§ **Your objective**
All of the data below should be copied exactly as it stands.

§ **Given entries**
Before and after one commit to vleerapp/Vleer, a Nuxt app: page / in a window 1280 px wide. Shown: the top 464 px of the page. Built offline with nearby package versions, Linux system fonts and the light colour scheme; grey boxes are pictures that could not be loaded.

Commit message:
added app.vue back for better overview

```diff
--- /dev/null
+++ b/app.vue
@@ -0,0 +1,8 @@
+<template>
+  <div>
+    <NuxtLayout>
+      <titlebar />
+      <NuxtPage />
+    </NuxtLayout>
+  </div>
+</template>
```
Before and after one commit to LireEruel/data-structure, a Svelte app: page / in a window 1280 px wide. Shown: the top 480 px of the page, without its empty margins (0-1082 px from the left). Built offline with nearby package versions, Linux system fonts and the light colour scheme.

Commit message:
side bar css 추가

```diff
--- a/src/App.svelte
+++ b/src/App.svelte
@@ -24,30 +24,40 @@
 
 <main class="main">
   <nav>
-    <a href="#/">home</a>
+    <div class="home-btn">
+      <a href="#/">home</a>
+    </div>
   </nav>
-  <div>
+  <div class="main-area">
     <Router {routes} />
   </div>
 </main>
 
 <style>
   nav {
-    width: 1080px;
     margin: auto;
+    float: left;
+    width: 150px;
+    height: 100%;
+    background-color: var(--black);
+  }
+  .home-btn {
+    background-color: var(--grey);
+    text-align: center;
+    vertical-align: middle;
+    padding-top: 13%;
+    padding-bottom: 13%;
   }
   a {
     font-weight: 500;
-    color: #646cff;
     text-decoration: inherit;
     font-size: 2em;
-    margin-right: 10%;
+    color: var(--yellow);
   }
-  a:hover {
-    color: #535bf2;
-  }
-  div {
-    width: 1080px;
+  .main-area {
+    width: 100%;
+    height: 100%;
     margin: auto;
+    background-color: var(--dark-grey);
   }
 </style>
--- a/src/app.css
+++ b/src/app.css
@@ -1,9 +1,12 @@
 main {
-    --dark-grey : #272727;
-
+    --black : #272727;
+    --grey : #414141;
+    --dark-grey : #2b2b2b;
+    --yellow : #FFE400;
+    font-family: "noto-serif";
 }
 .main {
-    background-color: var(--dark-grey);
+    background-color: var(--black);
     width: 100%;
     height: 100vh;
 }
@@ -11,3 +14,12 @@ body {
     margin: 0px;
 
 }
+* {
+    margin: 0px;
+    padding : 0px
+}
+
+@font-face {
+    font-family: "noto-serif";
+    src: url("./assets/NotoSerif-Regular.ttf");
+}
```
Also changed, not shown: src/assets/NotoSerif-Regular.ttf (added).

§ **Solution for this exercise**
Before and after one commit to vleerapp/Vleer, a Nuxt app: page / in a window 1280 px wide. Shown: the top 464 px of the page. Built offline with nearby package versions, Linux system fonts and the light colour scheme; grey boxes are pictures that could not be loaded.

Commit message:
added app.vue back for better overview

```diff
--- /dev/null
+++ b/app.vue
@@ -0,0 +1,8 @@
+<template>
+  <div>
+    <NuxtLayout>
+      <titlebar />
+      <NuxtPage />
+    </NuxtLayout>
+  </div>
+</template>
```
Before and after one commit to LireEruel/data-structure, a Svelte app: page / in a window 1280 px wide. Shown: the top 480 px of the page, without its empty margins (0-1082 px from the left). Built offline with nearby package versions, Linux system fonts and the light colour scheme.

Commit message:
side bar css 추가

```diff
--- a/src/App.svelte
+++ b/src/App.svelte
@@ -24,30 +24,40 @@
 
 <main class="main">
   <nav>
-    <a href="#/">home</a>
+    <div class="home-btn">
+      <a href="#/">home</a>
+    </div>
   </nav>
-  <div>
+  <div class="main-area">
     <Router {routes} />
   </div>
 </main>
 
 <style>
   nav {
-    width: 1080px;
     margin: auto;
+    float: left;
+    width: 150px;
+    height: 100%;
+    background-color: var(--black);
+  }
+  .home-btn {
+    background-color: var(--grey);
+    text-align: center;
+    vertical-align: middle;
+    padding-top: 13%;
+    padding-bottom: 13%;
   }
   a {
     font-weight: 500;
-    color: #646cff;
     text-decoration: inherit;
     font-size: 2em;
-    margin-right: 10%;
+    color: var(--yellow);
   }
-  a:hover {
-    color: #535bf2;
-  }
-  div {
-    width: 1080px;
+  .main-area {
+    width: 100%;
+    height: 100%;
     margin: auto;
+    background-color: var(--dark-grey);
   }
 </style>
--- a/src/app.css
+++ b/src/app.css
@@ -1,9 +1,12 @@
 main {
-    --dark-grey : #272727;
-
+    --black : #272727;
+    --grey : #414141;
+    --dark-grey : #2b2b2b;
+    --yellow : #FFE400;
+    font-family: "noto-serif";
 }
 .main {
-    background-color: var(--dark-grey);
+    background-color: var(--black);
     width: 100%;
     height: 100vh;
 }
@@ -11,3 +14,12 @@ body {
     margin: 0px;
 
 }
+* {
+    margin: 0px;
+    padding : 0px
+}
+
+@font-face {
+    font-family: "noto-serif";
+    src: url("./assets/NotoSerif-Regular.ttf");
+}
```
Also changed, not shown: src/assets/NotoSerif-Regular.ttf (added).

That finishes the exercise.